French villa in Dalat, Vietnam, arch. Paul Veysseyre, 1939
Muslim mausoleum in Istanbul, arch. Raimondo d'Aronco, 1904. Photo: Frédéric Chaubin
When you were travelling, were you looking for these interconnections?
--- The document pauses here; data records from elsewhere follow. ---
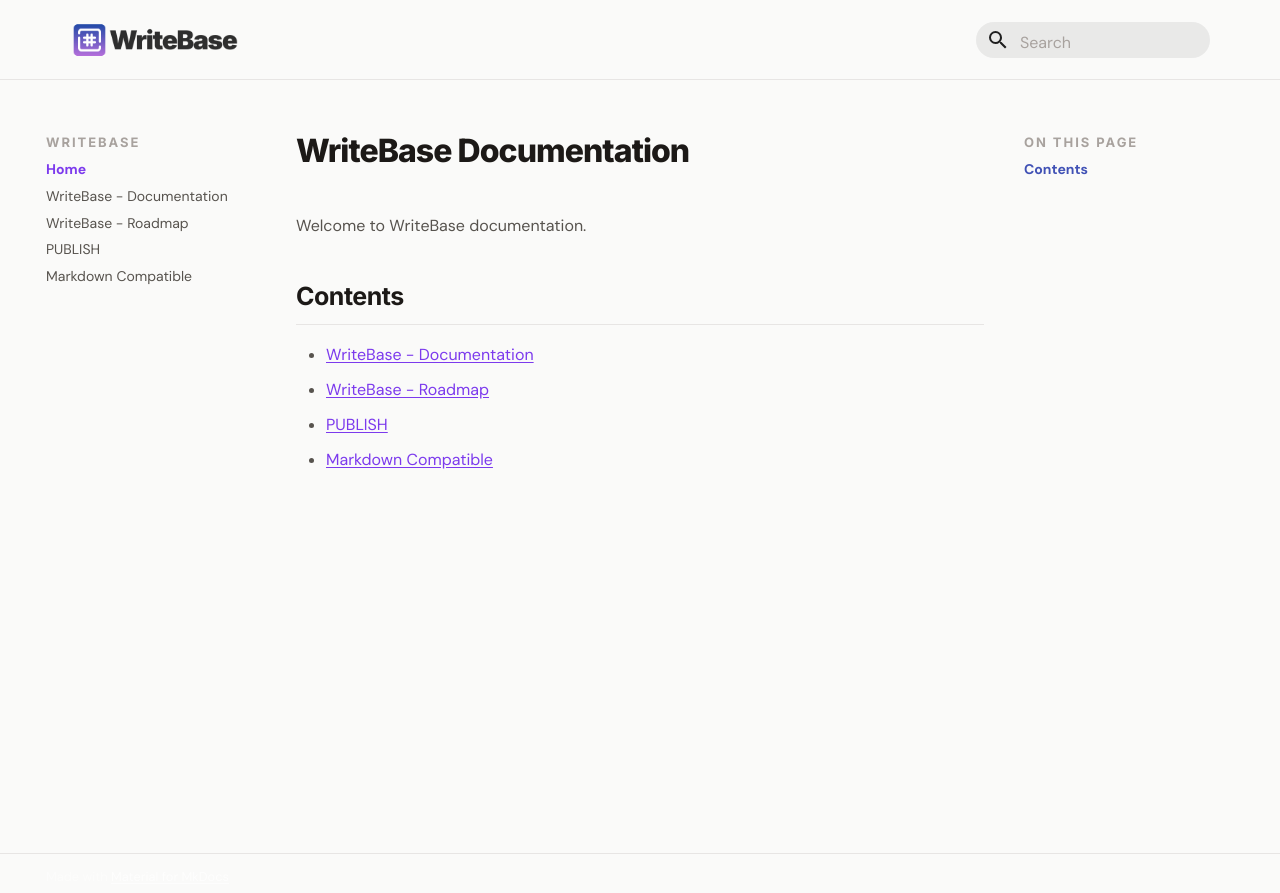
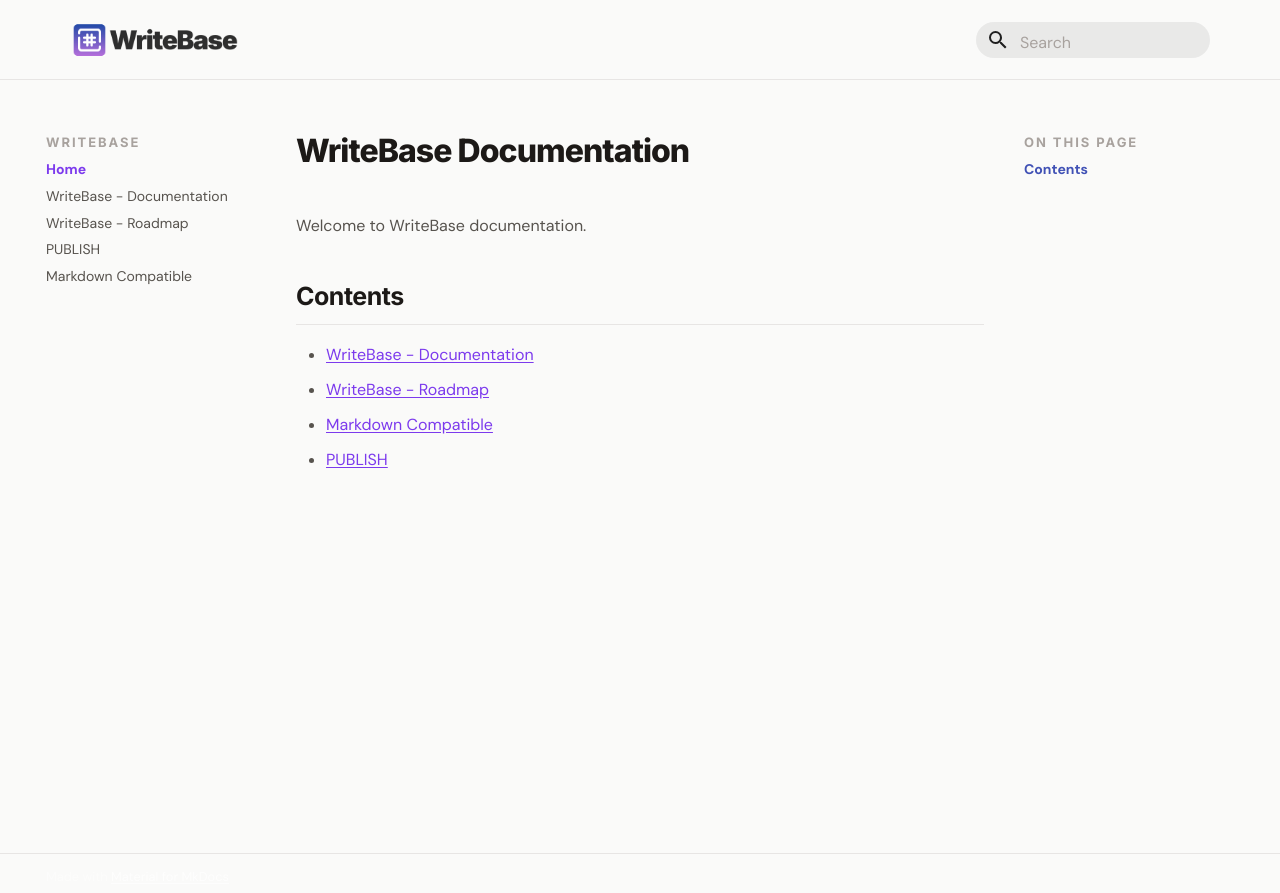
Before and after one commit to larssonhthomas-afk/writebase-docs, an MkDocs documentation site: the page built from docs/index.md, in a window 1280 px wide. Shown: the top 893 px of the page. Built offline with MkDocs 1.6.1 and Material for MkDocs 9.7.7, drawn with Linux system fonts in a browser that asks for light colours; some web fonts are replaced.

```diff
--- a/docs/index.md
+++ b/docs/index.md
@@ -10,5 +10,5 @@ Welcome to WriteBase documentation.
 
 - [WriteBase - Documentation](./[object Object].md)
 - [WriteBase - Roadmap](./[object Object].md)
+- [Markdown Compatible](./[object Object].md)
 - [PUBLISH](./[object Object].md)
-- [Markdown Compatible](./[object Object].md)
```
In all the stories I’ve been working on during these last 10 years, I wanted to apply my obsessions to them and try to understand if they could work as a whole. I eventually understood that what was interesting for me in all of those different subjects was their non-typical dimension. What they had in common was that in some way they were cheating the time or cheating the space. Like ectopic pregnancies, they grew at the wrong place. You may call it “ectopic architecture”. But my quest didn’t start with the intention of arriving at a conclusion, I just collected trips and through those trips, pictures and stories. Having to produce this lecture here in Vilnius I was either going to mention once again the CCCP book or get into something new. I’ve been focused on CCCP book for quite a while and I really wanted to turn the page. The interesting facts that can be noticed in Soviet architecture I could also find them in different kinds of architecture, especially the psychological dimension. What is in fact at stake? Why do you have to build an English looking school in Darjeeling? How is it that Soviet summer camps in some way look the same as Mussolini’s summer camps? In such a case, you realize that those systems were teaching kids in the same way – instead of leaving the children to play with their own wooden guns in their courtyards, they would provide a uniform. To interconnect the two systems would even be a subject for a book. You could make a very beautiful book on Pioneer camps, but it’s much more interesting if you make it about camps in totalitarian structures. It’s obvious and at the same time frightening that the psychological principles are the same. And those psychological mechanisms are what Girard called the mimetic desire. They gave to the kids various skylines – war, progress, future, space – and moreover collective goals, without allowing any individual perspective.
Darjeeling former boarding school in India. Photo: Frédéric Chaubin
The same feeling you get looking at Druzhba and other sanatoriums, it’s made for the flock, no space is left for individual wishes. It looks like a beehive, it’s structured thinking about where you should go on in the daytime and where you should go at night, it reminds me a little bit of a jail. The environment seems to be hostile. The building does not melt into it. The surroundings are kept at a distance. It’s fun to compare this with the very sensual and easy going strategies of Niemeyer when building his private houses. They melt into the jungle. Despite the small size of the constructions, the glass walls virtually open the space, which seems surprising and paradoxical. These villas belong to nature instead of confronting it. It’s another philosophy. I just wanted to show these opposing sides, these different ways of organizing space that are the result of global visions.
Drawing by Oscar Niemeyer
Villa Cavanellas in Petropolis, Brasil, arch. Oscar Niemeyer, 1954. Photo: Frédéric Chaubin
When we were talking after the lecture you mentioned you’re interested in Aby Warburg’s works, which made your state of mind a little bit clearer for me.
There is this idea that some shapes related to the past go through “nachleben”, some kind of afterlife destiny. Those shapes from the past have lost their original meaning but still remain around like some kind of ghost patterns that remain visible through time. In some way these traces feed us anthropologically. And they haunt the architect’s mind.